Here we go again: "Systems can't solve our problems, we need to fix our processes." Have you heard that before? I bet you have. Also, have you heard this one: "We need better people!" Although, I do not disagree with the importance of processes and people, have you considered that it might not be their fault? The fact is that, Processes, People and Systems are like a 3 legged stool. You take one of them out...and well, you fall on your...(you know what) and it really hurts!

Let's consider each one. If you don't have the right people then you should not be in business--and you have much bigger problems than processes and systems to worry about, anyways. So let's assume that you have the right people. If so, then they are intelligent and experienced enough to put in place the right processes. OK, now you got the people and you got the processes, but why bother with systems--spreadsheets are just as good! I can hear the old-timers saying: "all my life I used spreadsheets and managed to get products out the door for 30 years," or "I don't need no fancy system to do my job!" Well, they have a point, they can do their job. That is not even the question. The real question is how fast can they do it? How accurately can they do it? And how about process integration? (That's gobbledygook for being in synch with everybody else in your organization).

We recently upgraded a client's planning system that took over 23 hours to generate a plan. That meant they were always two days behind in order to get the updated data, run the plan, and then execute the plan. They could have easily avoided building the wrong stuff if they simply had a faster system.
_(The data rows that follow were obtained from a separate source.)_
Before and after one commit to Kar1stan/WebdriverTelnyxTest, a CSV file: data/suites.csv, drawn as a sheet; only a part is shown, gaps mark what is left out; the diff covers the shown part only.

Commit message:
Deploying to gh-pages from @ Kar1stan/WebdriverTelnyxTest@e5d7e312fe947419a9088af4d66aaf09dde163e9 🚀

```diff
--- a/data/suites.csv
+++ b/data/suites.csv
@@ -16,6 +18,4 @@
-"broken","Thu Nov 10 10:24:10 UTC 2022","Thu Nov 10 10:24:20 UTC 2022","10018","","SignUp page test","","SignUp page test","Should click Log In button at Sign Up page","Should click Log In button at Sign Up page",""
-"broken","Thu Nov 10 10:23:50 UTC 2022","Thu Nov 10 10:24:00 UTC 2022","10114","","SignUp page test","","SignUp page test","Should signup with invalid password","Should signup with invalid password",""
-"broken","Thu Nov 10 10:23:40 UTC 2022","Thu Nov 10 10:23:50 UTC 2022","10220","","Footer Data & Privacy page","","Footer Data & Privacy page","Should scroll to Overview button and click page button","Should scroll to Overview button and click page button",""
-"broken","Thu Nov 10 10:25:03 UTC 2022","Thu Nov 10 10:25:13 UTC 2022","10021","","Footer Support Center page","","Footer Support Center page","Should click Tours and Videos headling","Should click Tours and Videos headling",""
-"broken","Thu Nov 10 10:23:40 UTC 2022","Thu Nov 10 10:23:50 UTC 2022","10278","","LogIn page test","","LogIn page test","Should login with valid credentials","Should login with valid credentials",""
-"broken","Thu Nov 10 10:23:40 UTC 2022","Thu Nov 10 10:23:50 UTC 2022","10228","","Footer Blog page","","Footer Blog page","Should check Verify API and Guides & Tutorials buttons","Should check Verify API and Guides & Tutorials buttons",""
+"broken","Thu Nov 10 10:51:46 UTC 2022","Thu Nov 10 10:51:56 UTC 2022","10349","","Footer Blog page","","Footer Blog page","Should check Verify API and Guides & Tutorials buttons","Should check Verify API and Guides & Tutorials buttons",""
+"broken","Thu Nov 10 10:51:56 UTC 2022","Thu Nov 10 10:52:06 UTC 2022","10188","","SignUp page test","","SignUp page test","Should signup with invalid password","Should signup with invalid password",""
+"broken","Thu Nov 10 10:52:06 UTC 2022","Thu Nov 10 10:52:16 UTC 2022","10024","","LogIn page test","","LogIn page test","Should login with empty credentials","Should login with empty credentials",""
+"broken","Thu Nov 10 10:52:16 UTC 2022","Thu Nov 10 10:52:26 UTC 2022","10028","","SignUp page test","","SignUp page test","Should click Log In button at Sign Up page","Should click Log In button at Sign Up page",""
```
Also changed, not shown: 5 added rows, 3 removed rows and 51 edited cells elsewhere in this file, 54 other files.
Essentially you can lower your inventory by a large percentage if you plan more frequently. Also, you can make better use of your resources by making the right items and deliver on time-because you are making what you should be making in the first place. Now, I know spreadsheets are fast but they are not nearly as fast, accurate, and integrated enough to run an entire supply chain efficiently.

Another telling example: one of our large electronic clients with off-shore manufacturing, in China, used to take about 2 weeks to perform Available-to-Promise (ATP). Why? Well, it took a week in the HQ to check inventory levels and allocations; and another week in China to decide what can be done about it. They overhauled their supply chain planning system and now they are doing the whole thing in less than couple of hours! They did that simply by upgrading their system, and not even touching their people and processes. Remember, no matter how many people you throw at this and how good your processes are, ATP requires a ton of data, and disparate pieces of information, from allocations, to capacities, to suppliers to inventory, to priorities, etc., etc. By the time you bring all these information under one roof, it is too late and your data is too old for the correct decisions to be made. Only systems are fast enough, accurate enough, and integrated enough to pull all that information together in real-time, and give you an answer almost instantly.


Remember, this is not about systems being just faster than people; it's about how the right planning system can take your people, and processes, to a whole new level of efficiency and productivity--Whether it's for demand planning, inventory planning, S&OP planning or any other types of planning. But how do you know if you have the right planning system? Well for one thing, if it takes 23 hours to get an answer, or you are using spreadsheets-on-steroids, my guess is that you don't have the right one. If that's the case, stop blaming your people and processes and start looking for one. We recently published an eBook about how to justify a supply chain planning system, and that should provide a few good hints on what to look for when it comes to picking the right system.

I really would like to hear if you have any blame game stories to share with others...feel free to comment any time.

 

For more information about different types of Supply Chain Planning systems visit: Demand Planning, Inventory Planning, or Sales and Operations Planning.

Topics: Supply Chain, Supply Chain Planning, Planning Process, Planning People, Planning Systems